** Opening DATA PROVIDED block **

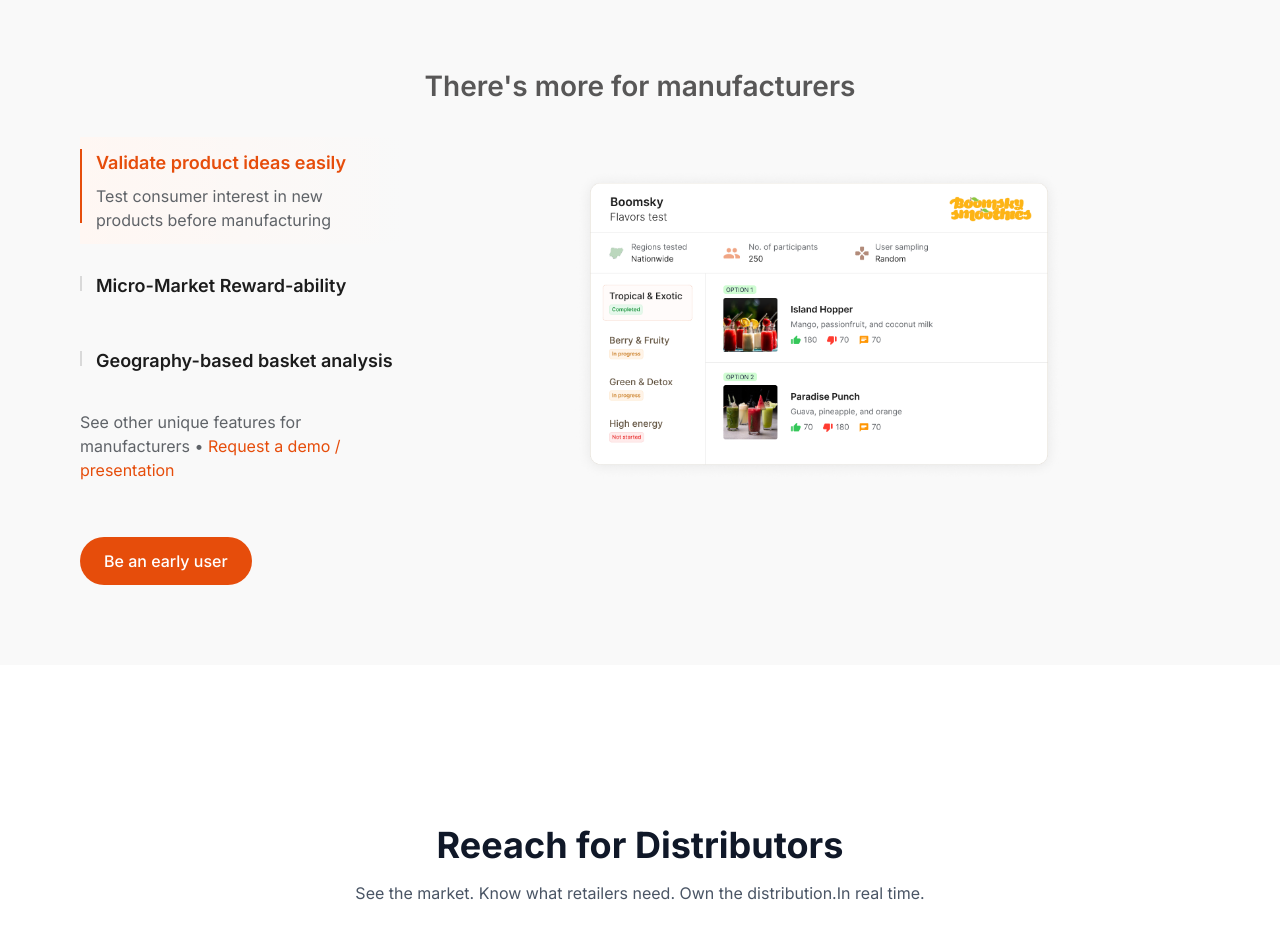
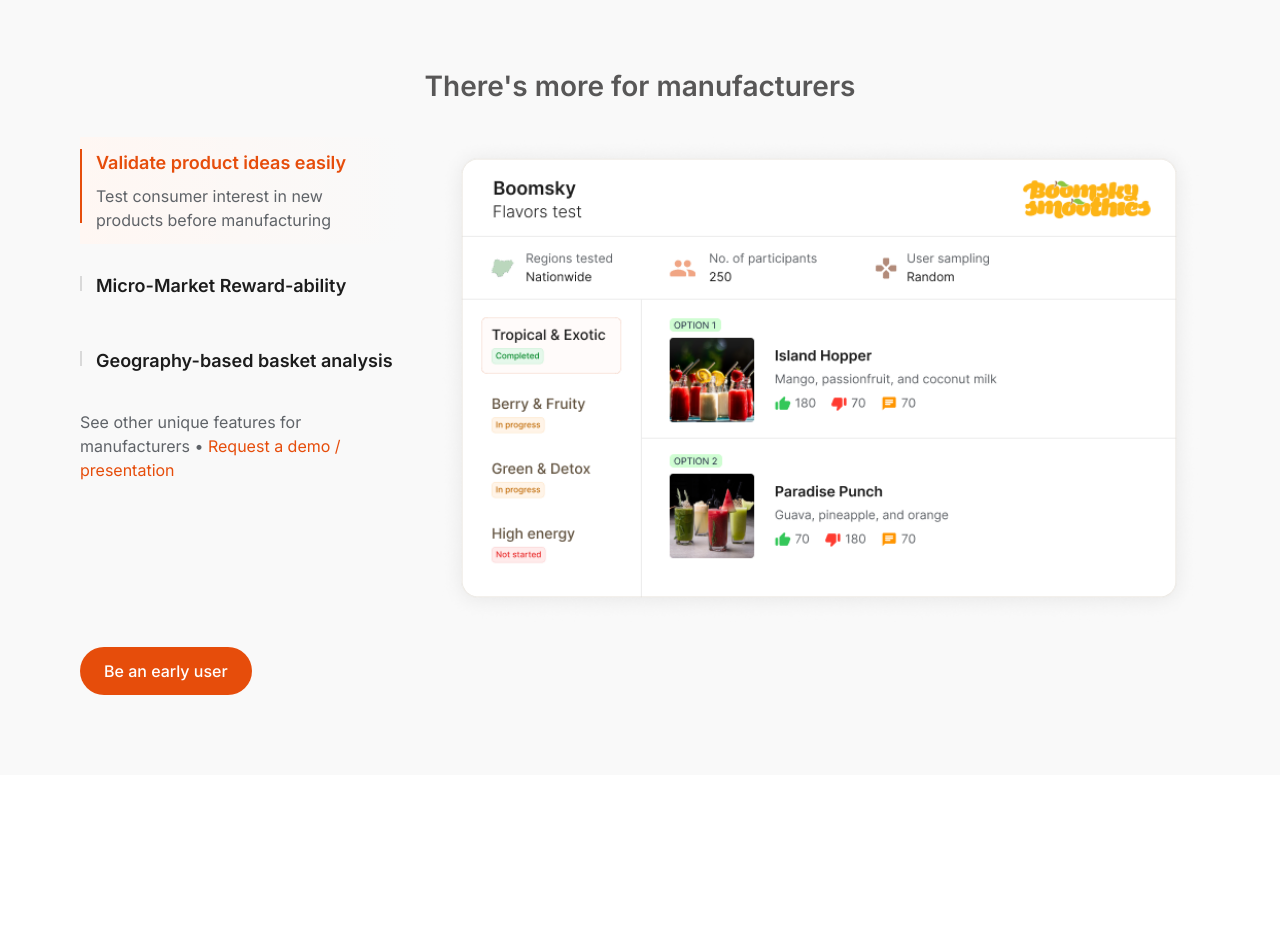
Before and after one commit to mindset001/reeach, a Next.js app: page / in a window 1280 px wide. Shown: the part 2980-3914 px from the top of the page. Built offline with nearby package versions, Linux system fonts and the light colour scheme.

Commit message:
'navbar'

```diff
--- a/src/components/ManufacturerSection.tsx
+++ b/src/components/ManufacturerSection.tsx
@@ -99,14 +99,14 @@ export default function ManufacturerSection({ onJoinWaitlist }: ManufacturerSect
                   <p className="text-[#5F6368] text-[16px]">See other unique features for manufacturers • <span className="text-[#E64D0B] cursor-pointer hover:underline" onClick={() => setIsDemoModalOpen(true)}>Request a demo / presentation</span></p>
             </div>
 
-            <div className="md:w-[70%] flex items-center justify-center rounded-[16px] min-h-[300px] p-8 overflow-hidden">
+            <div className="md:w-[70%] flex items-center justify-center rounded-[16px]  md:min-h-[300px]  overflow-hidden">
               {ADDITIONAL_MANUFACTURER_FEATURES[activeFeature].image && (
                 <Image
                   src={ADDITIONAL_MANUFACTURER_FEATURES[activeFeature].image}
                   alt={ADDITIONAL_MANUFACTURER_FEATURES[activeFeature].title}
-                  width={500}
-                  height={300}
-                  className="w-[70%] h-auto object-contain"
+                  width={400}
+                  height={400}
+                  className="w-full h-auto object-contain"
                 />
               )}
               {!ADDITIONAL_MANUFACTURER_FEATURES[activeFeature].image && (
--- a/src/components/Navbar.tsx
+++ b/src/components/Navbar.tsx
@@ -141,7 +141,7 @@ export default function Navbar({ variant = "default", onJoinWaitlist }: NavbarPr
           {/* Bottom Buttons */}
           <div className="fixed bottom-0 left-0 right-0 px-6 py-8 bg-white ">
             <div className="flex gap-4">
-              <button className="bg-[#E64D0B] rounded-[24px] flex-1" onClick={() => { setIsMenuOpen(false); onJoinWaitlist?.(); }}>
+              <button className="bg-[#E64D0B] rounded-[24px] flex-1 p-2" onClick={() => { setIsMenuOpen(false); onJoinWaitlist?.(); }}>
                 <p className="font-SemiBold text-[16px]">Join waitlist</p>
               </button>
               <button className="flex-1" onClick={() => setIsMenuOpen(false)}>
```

** Closing DATA PROVIDED block **

» **WHAT YOU SHOULD DO**: Return every entry word for word, but drop any pictures.

» **OUTPUT OF THE EXERCISE**:
Before and after one commit to mindset001/reeach, a Next.js app: page / in a window 1280 px wide. Shown: the part 2980-3914 px from the top of the page. Built offline with nearby package versions, Linux system fonts and the light colour scheme.

Commit message:
'navbar'

```diff
--- a/src/components/ManufacturerSection.tsx
+++ b/src/components/ManufacturerSection.tsx
@@ -99,14 +99,14 @@ export default function ManufacturerSection({ onJoinWaitlist }: ManufacturerSect
                   <p className="text-[#5F6368] text-[16px]">See other unique features for manufacturers • <span className="text-[#E64D0B] cursor-pointer hover:underline" onClick={() => setIsDemoModalOpen(true)}>Request a demo / presentation</span></p>
             </div>
 
-            <div className="md:w-[70%] flex items-center justify-center rounded-[16px] min-h-[300px] p-8 overflow-hidden">
+            <div className="md:w-[70%] flex items-center justify-center rounded-[16px]  md:min-h-[300px]  overflow-hidden">
               {ADDITIONAL_MANUFACTURER_FEATURES[activeFeature].image && (
                 <Image
                   src={ADDITIONAL_MANUFACTURER_FEATURES[activeFeature].image}
                   alt={ADDITIONAL_MANUFACTURER_FEATURES[activeFeature].title}
-                  width={500}
-                  height={300}
-                  className="w-[70%] h-auto object-contain"
+                  width={400}
+                  height={400}
+                  className="w-full h-auto object-contain"
                 />
               )}
               {!ADDITIONAL_MANUFACTURER_FEATURES[activeFeature].image && (
--- a/src/components/Navbar.tsx
+++ b/src/components/Navbar.tsx
@@ -141,7 +141,7 @@ export default function Navbar({ variant = "default", onJoinWaitlist }: NavbarPr
           {/* Bottom Buttons */}
           <div className="fixed bottom-0 left-0 right-0 px-6 py-8 bg-white ">
             <div className="flex gap-4">
-              <button className="bg-[#E64D0B] rounded-[24px] flex-1" onClick={() => { setIsMenuOpen(false); onJoinWaitlist?.(); }}>
+              <button className="bg-[#E64D0B] rounded-[24px] flex-1 p-2" onClick={() => { setIsMenuOpen(false); onJoinWaitlist?.(); }}>
                 <p className="font-SemiBold text-[16px]">Join waitlist</p>
               </button>
               <button className="flex-1" onClick={() => setIsMenuOpen(false)}>
```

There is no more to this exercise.